The work is a result of a close collaboration between Egedal Municipality and 70 students from the Lærke school in May 2017, and a workshop about their wishes and ideas for a better cycling experience. The students contributed with several good ideas, of which one was chosen for the implementation to become the world’s first ZOOper bicycle path.

The nine luminous sculptures are concentrated to two areas along the path between Veksø and Stenløse, with animals such as elephant, zebra and butterfly; rising up to 2.2 meters in height above the surrounding fields.

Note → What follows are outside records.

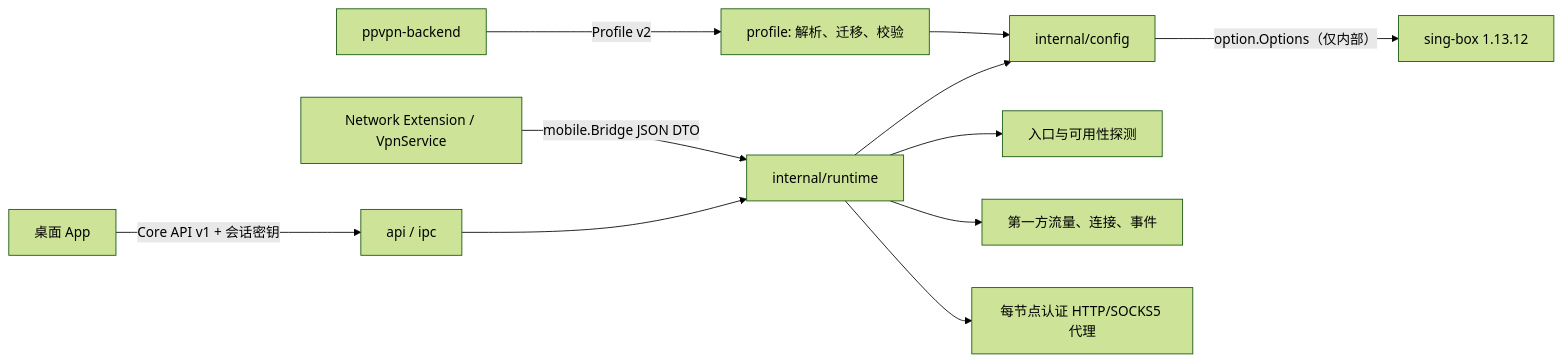
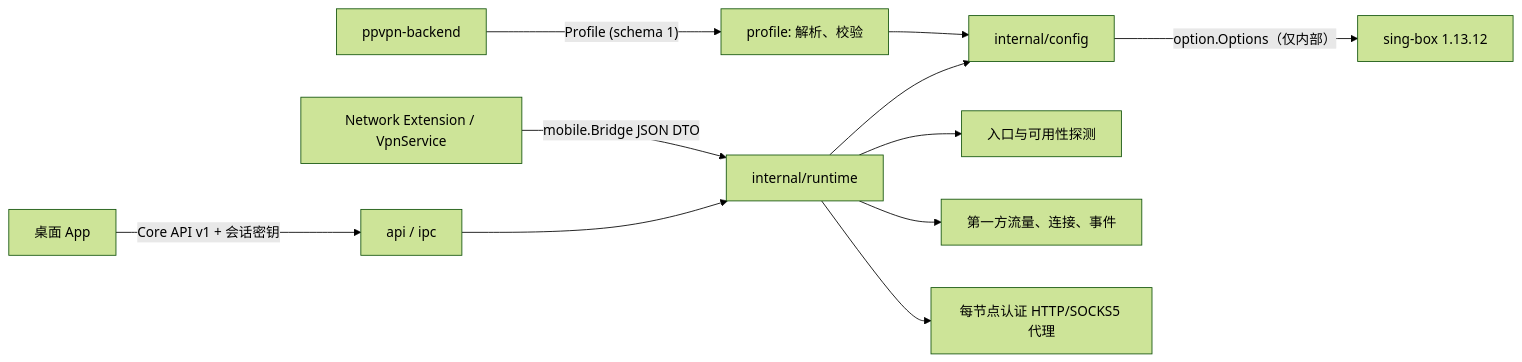
The first of 2 diagrams in docs/architecture.md (peakpassvpn/ppvpn-client), drawn with Mermaid (forest theme) before and after one commit. The commit also changed other lines of this file and 46 other files, not shown here.

````diff
--- a/docs/architecture.md
+++ b/docs/architecture.md
@@ -7,13 +7,13 @@
 ```mermaid
 flowchart LR
-  Backend["ppvpn-backend"] -->|"Profile v2"| Profile["profile: 解析、迁移、校验"]
+  Backend["ppvpn-backend"] -->|"Profile (schema 1)"| Profile["profile: 解析、校验"]
   Desktop["桌面 App"] -->|"Core API v1 + 会话密钥"| API["api / ipc"]
   Mobile["Network Extension / VpnService"] -->|"mobile.Bridge JSON DTO"| Runtime["internal/runtime"]
   API --> Runtime
   Profile --> Builder["internal/config"]
   Runtime --> Builder
   Builder -->|"option.Options（仅内部）"| SingBox["sing-box 1.13.12"]
   Runtime --> Probe["入口与可用性探测"]
   Runtime --> Telemetry["第一方流量、连接、事件"]
   Runtime --> LocalProxy["每节点认证 HTTP/SOCKS5 代理"]
 ```
````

The animals are made of the material cor-ten and have built-in LED lights that will display a brief light show whenever a cyclist with a chip on the bicycle helmet passes by, and thereby triggering the display. There are up to 6 different light shows you can choose from via a website.

While the initial purpose of the installation was to get the students to use their bikes more, the ZOOper bicycle path can also be used for teaching smart technology and programming to public and secondary school students.

The technical design behind the luminous animals has been made flexibly, for students to try their own ideas for programming in real scenarios and see the results immediately, as they cycle a ride past the animals.

The sculptures and technology were created by the Danish company Lolle & Nielsen Inventions.

 

Nearly 200 parents and students turned up for the official inauguration of the bicycle path.
Student representatives invovled in the project explained the process to the audience.
Ingela Karlsson, director of technology & environment at Egedal presents elements of the creative process.
The workshop with the 70 students turned into a wall-sized poster, detailing the idea.
Some of the 200 parents & students who turned up for the event on the day.
The bicycle path runs along an idyllic lansdscape setting.
A microchip, which communicate with the scuptures’ sensors, is attached to the helmet, nudging users to remember to wear their helmets.
The envelope containing the microchip and instructions, to users.
The large and luminous sculptures come to its full effect first after dark…
Some cyclists fully immersed themselves in the experience…
The elephant was the larrgest among the nine sculptures in total.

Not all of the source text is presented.